►
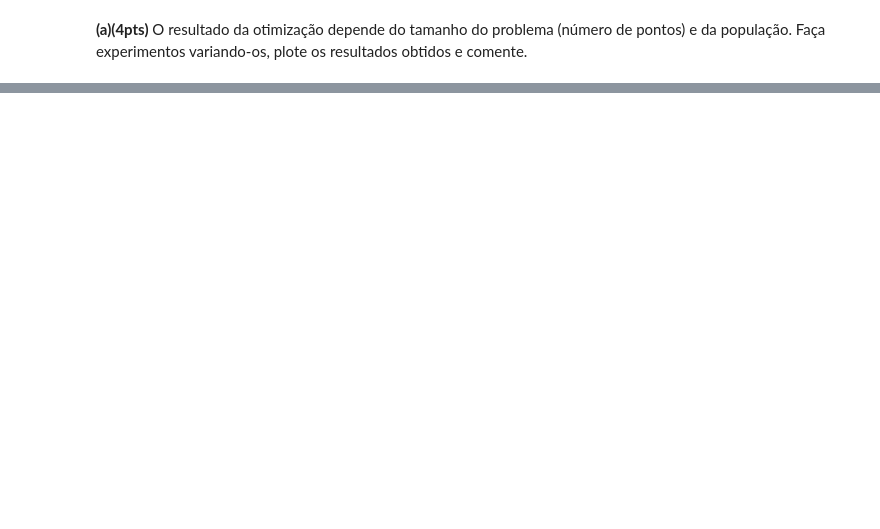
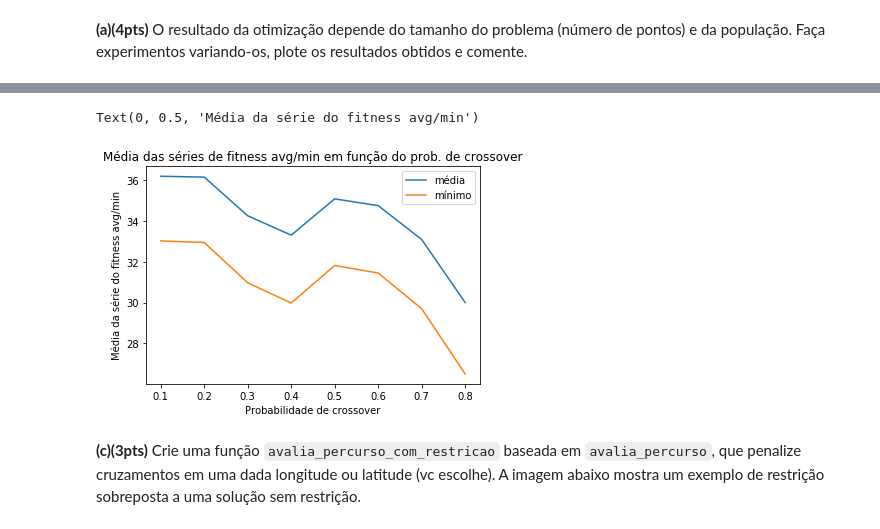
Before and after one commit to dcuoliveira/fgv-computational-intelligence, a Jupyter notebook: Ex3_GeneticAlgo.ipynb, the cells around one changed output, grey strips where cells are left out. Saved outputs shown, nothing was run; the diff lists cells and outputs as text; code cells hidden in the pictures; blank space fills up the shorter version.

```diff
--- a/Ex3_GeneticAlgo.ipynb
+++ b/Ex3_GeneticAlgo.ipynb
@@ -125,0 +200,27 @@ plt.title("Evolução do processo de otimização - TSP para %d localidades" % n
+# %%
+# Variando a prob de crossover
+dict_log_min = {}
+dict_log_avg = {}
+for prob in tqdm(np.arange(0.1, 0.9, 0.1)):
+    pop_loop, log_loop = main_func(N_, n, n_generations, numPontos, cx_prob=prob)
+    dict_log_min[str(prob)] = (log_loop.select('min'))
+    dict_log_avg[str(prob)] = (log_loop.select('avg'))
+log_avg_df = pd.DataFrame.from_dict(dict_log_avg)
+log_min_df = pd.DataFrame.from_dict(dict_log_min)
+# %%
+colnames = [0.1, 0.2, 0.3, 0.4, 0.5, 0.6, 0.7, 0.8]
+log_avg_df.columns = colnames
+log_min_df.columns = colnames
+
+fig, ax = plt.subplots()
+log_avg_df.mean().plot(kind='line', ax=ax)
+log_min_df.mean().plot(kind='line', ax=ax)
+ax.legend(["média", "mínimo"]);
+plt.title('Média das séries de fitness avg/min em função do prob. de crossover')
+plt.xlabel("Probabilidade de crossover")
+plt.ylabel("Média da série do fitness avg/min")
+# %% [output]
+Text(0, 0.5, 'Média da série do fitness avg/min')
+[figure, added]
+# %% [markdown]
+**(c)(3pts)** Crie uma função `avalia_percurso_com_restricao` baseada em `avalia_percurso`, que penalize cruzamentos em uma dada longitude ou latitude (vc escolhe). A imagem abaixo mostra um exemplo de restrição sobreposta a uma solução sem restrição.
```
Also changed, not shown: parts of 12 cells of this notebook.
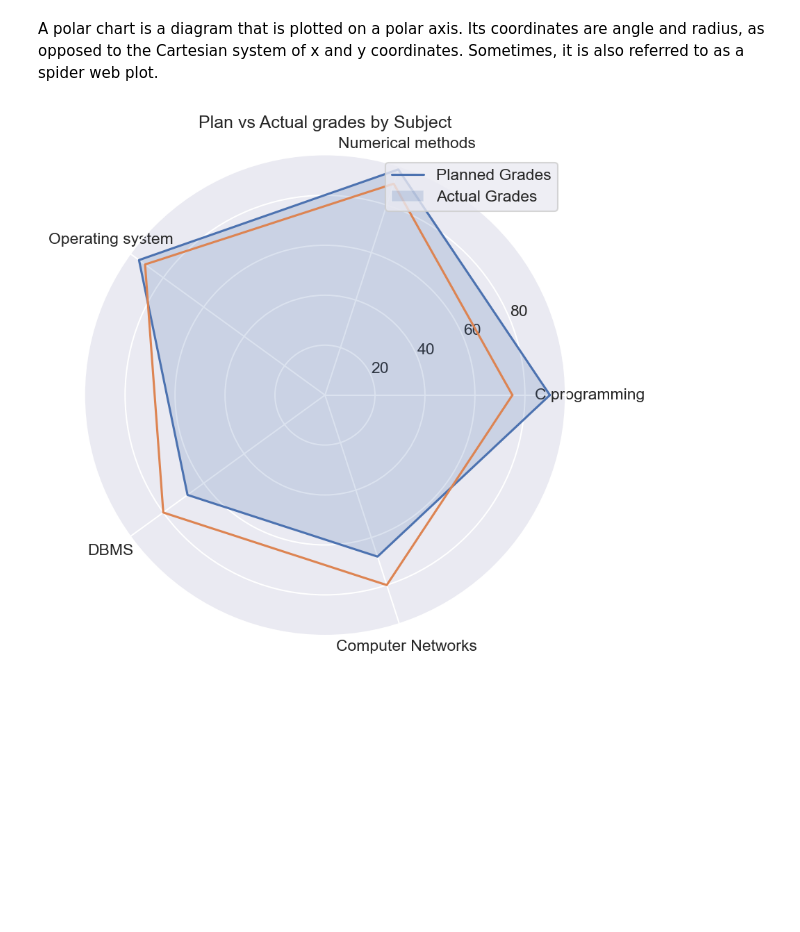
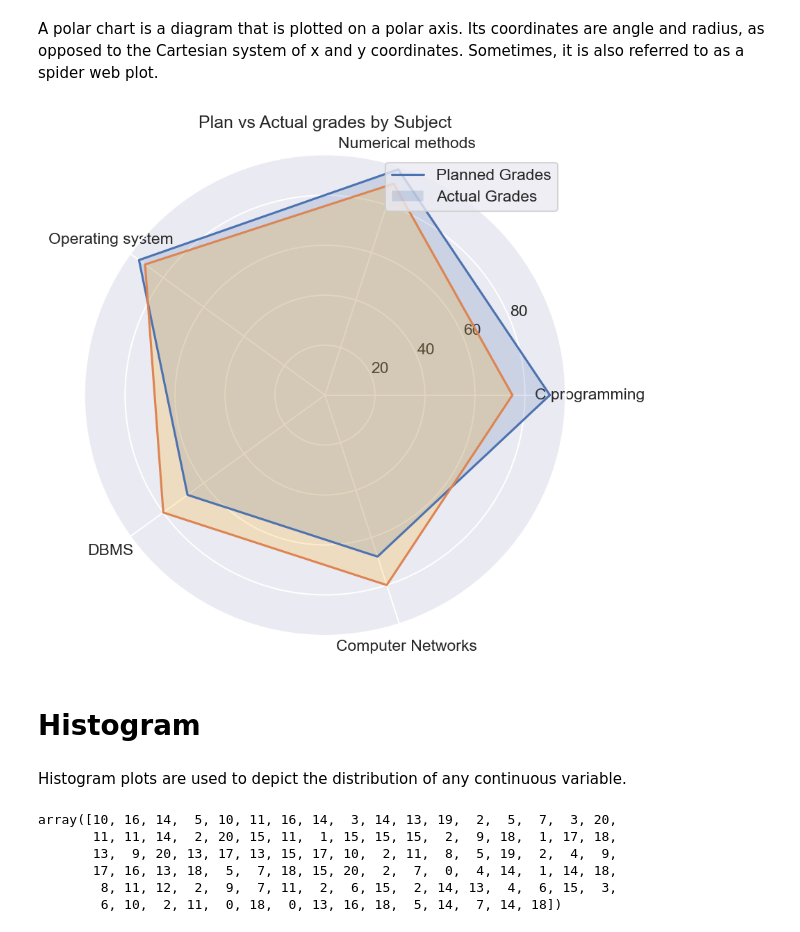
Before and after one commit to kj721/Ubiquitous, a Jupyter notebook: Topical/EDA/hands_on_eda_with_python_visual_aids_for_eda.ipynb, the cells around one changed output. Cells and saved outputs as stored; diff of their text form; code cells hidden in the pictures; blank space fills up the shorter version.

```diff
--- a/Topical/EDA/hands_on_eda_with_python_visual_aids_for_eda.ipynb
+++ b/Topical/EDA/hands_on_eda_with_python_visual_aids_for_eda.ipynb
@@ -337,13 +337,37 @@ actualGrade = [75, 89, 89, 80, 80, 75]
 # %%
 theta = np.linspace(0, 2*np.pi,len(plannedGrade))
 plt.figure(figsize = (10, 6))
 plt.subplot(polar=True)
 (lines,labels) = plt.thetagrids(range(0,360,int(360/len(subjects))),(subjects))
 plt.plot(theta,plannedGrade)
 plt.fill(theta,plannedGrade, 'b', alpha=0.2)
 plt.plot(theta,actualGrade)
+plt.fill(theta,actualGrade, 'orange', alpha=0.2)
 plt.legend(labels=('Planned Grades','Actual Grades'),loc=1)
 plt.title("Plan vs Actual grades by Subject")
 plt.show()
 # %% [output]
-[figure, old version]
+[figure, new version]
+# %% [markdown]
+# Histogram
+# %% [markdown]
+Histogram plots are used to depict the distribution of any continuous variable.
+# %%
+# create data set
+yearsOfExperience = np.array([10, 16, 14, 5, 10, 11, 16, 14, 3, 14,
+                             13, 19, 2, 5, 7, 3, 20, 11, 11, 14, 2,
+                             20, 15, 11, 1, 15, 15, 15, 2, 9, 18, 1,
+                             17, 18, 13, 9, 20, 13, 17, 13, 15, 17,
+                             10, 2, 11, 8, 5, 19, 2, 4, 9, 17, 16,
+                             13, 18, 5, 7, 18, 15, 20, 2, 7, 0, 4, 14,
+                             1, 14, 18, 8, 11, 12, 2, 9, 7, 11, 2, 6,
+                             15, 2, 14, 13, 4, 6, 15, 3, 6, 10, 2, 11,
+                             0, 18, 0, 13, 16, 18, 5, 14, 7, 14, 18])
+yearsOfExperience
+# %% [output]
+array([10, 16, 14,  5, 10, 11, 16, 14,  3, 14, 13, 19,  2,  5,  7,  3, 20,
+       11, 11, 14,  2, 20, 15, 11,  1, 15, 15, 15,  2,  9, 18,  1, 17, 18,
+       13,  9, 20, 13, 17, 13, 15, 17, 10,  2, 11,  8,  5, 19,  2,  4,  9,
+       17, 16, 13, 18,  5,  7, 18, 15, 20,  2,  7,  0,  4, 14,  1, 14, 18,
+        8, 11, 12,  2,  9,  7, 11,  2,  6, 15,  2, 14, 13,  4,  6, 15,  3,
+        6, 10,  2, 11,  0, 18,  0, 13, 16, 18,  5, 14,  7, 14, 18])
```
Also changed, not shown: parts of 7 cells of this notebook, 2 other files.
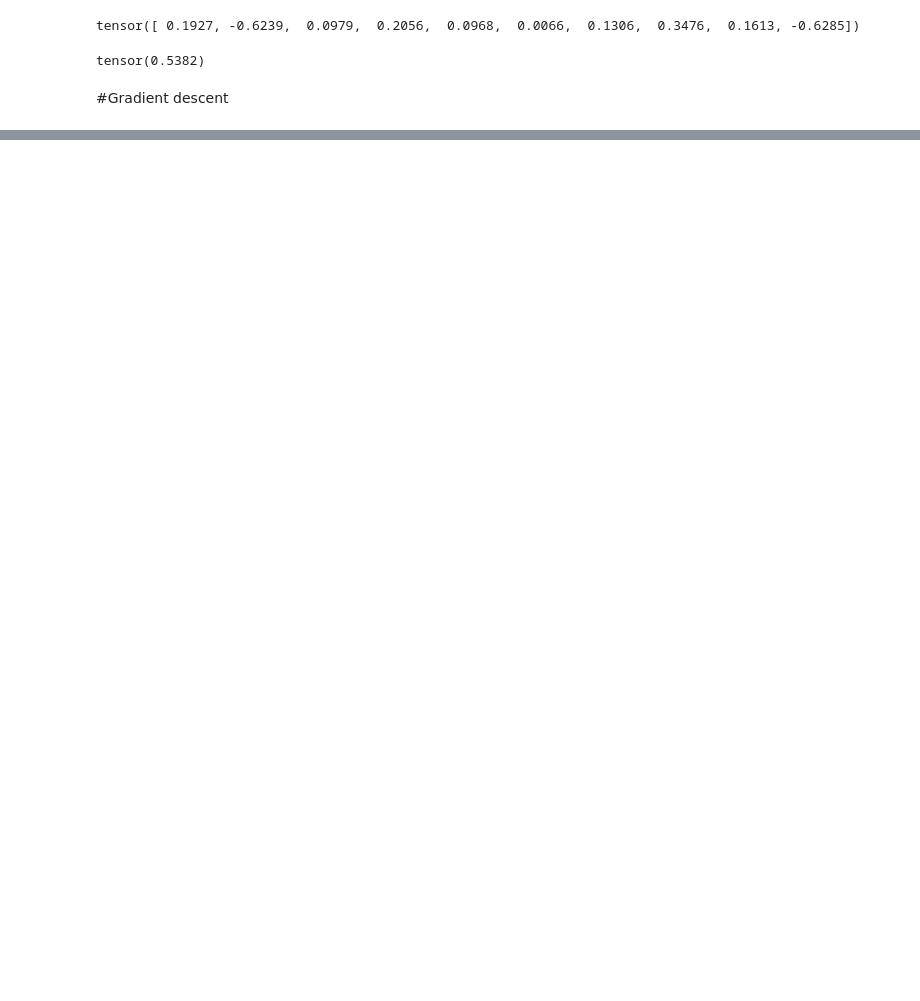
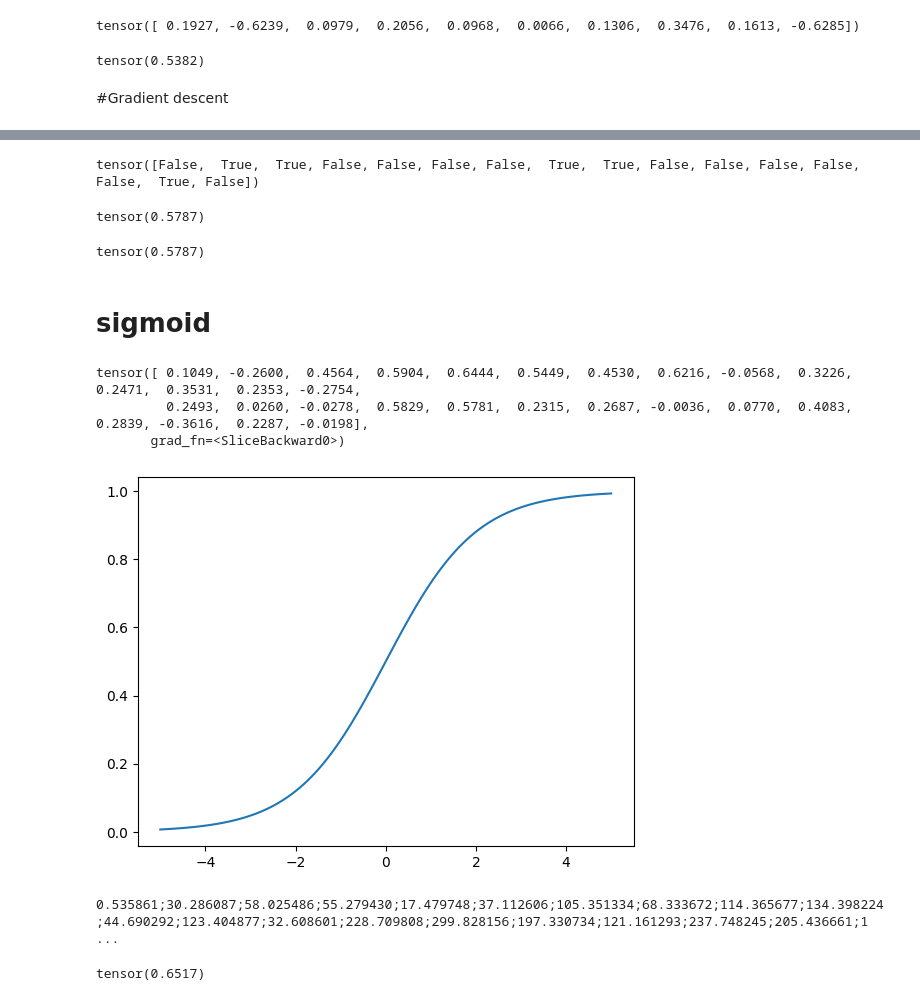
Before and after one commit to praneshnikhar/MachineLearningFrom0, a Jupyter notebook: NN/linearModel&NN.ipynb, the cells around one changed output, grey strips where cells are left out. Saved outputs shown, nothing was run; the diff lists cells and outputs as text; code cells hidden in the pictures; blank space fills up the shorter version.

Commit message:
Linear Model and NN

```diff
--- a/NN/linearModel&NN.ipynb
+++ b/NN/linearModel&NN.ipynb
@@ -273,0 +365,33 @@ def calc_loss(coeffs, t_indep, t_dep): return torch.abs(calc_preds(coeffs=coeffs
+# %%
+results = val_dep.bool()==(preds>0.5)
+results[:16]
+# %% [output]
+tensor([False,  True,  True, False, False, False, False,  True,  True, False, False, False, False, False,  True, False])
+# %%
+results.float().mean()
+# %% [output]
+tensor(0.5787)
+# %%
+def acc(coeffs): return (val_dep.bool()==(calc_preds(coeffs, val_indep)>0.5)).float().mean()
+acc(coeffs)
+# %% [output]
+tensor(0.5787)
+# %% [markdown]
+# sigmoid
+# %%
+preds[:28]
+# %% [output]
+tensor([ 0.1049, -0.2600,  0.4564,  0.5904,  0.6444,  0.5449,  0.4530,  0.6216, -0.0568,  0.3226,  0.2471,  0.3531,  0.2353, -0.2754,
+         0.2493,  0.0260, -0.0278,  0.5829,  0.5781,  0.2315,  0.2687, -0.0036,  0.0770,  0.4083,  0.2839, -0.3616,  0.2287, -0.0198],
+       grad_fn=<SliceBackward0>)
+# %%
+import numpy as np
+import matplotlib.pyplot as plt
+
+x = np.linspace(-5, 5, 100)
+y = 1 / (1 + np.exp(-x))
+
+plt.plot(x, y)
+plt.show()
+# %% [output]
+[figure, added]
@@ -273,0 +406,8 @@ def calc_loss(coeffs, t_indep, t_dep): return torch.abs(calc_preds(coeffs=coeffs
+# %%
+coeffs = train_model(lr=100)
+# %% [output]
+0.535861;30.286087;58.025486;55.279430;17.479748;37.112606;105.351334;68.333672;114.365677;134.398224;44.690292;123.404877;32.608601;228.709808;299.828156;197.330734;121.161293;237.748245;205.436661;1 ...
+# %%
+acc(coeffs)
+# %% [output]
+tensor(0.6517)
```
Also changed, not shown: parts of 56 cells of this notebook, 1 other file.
◄
### What is expected
In the listing above, find each line with the word "figure" and copy it.

### Solution for this problem
+[figure, added]
 plt.figure(figsize = (10, 6))
-[figure, old version]
+[figure, new version]
+[figure, added]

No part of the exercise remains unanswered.